**Your instructions**
Check each line of the entries for "States" and report the ones that have it.

++++ Records for the task

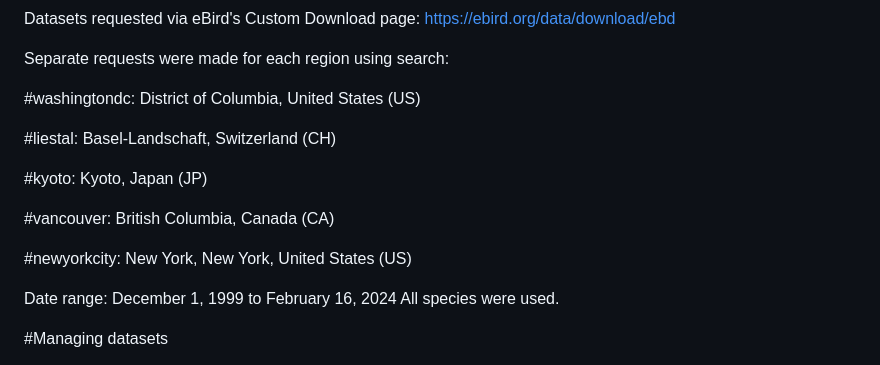
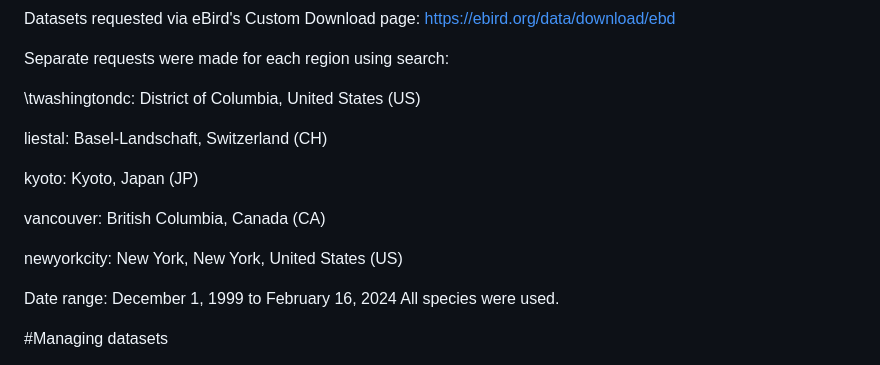
Before and after one commit to clmiranda13/cherry_blossom_prediction_2024, a Markdown page: README.md, the part around the change printed below. Drawn GitHub-style.

```diff
--- a/README.md
+++ b/README.md
@@ -19,15 +19,15 @@ https://ebird.org/data/download/ebd
 
 Separate requests were made for each region using search:
 
-#washingtondc: District of Columbia, United States (US)
+\twashingtondc: District of Columbia, United States (US)
 
-#liestal: Basel-Landschaft, Switzerland (CH)
+liestal: Basel-Landschaft, Switzerland (CH)
 
-#kyoto: Kyoto, Japan (JP)
+kyoto: Kyoto, Japan (JP)
 
-#vancouver: British Columbia, Canada (CA)
+vancouver: British Columbia, Canada (CA)
 
-#newyorkcity: New York, New York, United States (US)
+newyorkcity: New York, New York, United States (US)
 
 Date range: December 1, 1999 to February 16, 2024
 All species were used.
```
Also changed, not shown: other parts of README.md (+2 -2 lines).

++++++++

**Solution for this exercise**
-#washingtondc: District of Columbia, United States (US)
+\twashingtondc: District of Columbia, United States (US)
-#newyorkcity: New York, New York, United States (US)
+newyorkcity: New York, New York, United States (US)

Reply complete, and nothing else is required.